▸ About this task: Starting from the first line below, count the lines carrying the string "columns" and answer with the count by itself.

▸ Supplied data:
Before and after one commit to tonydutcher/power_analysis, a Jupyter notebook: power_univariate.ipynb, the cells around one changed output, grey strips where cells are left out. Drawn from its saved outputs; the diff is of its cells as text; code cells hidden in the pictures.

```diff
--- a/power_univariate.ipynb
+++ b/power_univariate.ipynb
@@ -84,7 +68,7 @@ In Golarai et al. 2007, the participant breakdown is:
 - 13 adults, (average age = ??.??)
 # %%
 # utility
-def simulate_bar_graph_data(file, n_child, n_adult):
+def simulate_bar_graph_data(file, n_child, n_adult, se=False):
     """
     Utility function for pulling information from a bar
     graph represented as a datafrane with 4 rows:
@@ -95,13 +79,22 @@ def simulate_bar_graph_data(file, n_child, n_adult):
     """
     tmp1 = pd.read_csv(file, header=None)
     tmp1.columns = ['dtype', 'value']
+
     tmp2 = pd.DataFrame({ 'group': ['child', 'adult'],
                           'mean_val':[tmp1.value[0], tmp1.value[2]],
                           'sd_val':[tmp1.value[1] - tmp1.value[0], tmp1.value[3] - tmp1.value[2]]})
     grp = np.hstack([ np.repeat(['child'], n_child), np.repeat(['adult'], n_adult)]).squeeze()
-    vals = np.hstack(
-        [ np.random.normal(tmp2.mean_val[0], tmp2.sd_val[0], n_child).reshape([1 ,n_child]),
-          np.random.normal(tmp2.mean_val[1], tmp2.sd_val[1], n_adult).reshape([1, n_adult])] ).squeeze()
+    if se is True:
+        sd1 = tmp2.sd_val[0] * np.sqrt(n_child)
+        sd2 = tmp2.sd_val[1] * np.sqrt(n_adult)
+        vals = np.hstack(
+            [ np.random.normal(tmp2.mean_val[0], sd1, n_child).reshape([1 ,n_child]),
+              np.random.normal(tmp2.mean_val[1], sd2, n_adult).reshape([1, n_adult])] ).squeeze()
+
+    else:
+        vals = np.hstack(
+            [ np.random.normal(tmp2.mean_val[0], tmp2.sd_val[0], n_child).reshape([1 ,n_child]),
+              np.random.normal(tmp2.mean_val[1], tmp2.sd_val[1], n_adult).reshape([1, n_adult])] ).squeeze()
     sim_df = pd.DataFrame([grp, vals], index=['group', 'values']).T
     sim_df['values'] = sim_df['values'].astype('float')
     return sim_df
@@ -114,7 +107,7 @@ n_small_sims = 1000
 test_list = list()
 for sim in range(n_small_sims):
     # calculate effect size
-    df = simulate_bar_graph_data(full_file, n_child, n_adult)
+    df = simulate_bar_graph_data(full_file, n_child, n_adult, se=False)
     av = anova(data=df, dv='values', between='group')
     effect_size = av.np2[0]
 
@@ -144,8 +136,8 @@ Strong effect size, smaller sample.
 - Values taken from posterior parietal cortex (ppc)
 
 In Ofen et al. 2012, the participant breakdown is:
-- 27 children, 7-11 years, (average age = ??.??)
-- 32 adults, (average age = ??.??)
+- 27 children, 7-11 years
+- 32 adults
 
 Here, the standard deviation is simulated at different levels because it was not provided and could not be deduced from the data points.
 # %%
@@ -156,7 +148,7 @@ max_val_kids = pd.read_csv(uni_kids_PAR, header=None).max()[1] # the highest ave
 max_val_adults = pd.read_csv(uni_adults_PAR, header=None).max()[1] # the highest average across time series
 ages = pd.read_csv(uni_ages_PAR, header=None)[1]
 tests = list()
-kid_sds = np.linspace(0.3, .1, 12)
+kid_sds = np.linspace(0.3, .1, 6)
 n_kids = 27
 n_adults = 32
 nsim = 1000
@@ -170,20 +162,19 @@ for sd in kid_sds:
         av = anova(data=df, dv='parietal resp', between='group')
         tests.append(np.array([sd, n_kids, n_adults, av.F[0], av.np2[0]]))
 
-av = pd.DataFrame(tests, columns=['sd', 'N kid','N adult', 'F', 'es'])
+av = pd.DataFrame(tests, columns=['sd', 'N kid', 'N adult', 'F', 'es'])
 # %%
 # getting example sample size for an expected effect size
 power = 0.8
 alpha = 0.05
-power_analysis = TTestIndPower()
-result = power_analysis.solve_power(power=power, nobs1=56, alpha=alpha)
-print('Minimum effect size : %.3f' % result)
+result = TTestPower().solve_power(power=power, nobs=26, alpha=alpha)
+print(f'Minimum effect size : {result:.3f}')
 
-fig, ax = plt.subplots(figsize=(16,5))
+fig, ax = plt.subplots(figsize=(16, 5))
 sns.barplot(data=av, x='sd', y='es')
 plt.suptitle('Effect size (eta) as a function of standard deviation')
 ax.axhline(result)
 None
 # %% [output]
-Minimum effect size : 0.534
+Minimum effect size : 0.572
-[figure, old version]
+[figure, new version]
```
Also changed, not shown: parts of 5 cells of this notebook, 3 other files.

▸ Solution to the problem: 3